▸ **Activity**: Note each line of the listing that contains the string "empty", and copy it.
========================
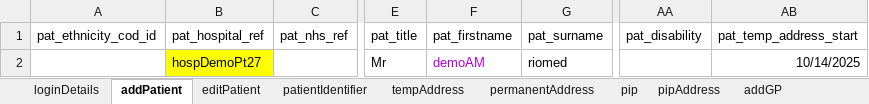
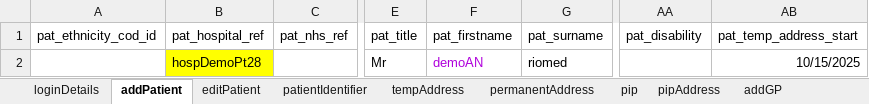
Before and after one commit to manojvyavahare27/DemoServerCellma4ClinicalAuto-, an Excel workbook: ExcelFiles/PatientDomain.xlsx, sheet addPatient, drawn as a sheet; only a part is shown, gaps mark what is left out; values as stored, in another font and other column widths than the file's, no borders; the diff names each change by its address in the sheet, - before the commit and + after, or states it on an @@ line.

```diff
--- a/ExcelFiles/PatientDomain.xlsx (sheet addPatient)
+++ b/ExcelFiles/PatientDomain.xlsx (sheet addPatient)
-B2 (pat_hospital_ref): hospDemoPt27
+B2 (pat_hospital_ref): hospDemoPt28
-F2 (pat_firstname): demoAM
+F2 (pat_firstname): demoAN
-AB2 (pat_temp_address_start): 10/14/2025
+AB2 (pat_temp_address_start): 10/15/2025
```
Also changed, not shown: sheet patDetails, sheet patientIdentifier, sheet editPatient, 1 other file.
========================
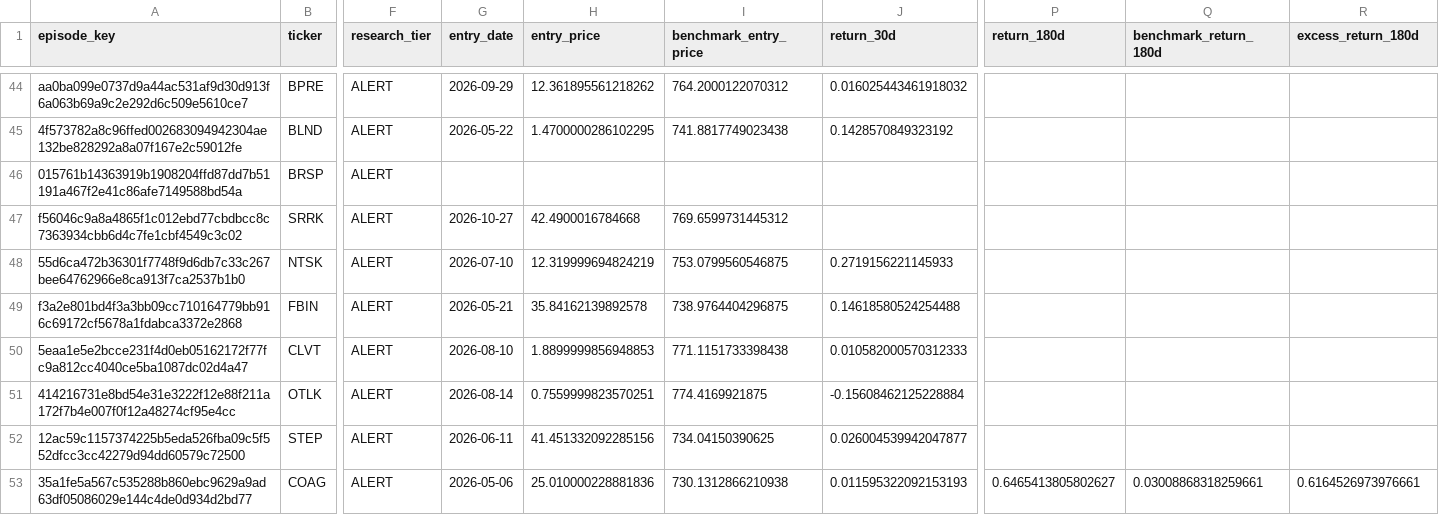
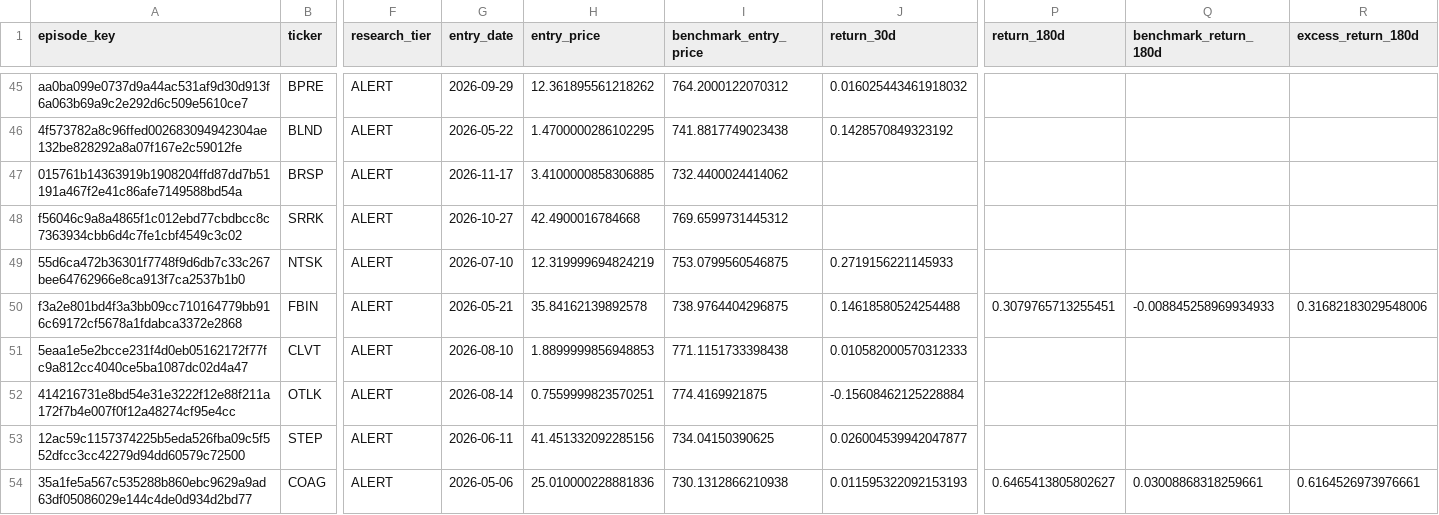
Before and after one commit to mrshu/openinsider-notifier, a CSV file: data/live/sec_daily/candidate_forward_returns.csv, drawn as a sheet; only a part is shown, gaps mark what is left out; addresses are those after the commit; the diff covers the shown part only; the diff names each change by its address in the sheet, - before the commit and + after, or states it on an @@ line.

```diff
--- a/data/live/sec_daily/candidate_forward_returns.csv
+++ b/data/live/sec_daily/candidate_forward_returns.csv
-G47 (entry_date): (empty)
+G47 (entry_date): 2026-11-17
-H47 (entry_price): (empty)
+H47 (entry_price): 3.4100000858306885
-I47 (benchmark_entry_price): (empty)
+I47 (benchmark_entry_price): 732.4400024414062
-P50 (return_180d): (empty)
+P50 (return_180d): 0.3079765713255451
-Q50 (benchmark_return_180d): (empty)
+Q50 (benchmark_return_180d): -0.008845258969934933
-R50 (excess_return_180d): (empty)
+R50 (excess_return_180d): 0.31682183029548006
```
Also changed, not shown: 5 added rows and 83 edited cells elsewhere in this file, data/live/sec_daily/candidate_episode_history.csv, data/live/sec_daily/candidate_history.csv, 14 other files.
========================
▸ **Answer to the exercise**:
-G47 (entry_date): (empty)
-H47 (entry_price): (empty)
-I47 (benchmark_entry_price): (empty)
-P50 (return_180d): (empty)
-Q50 (benchmark_return_180d): (empty)
-R50 (excess_return_180d): (empty)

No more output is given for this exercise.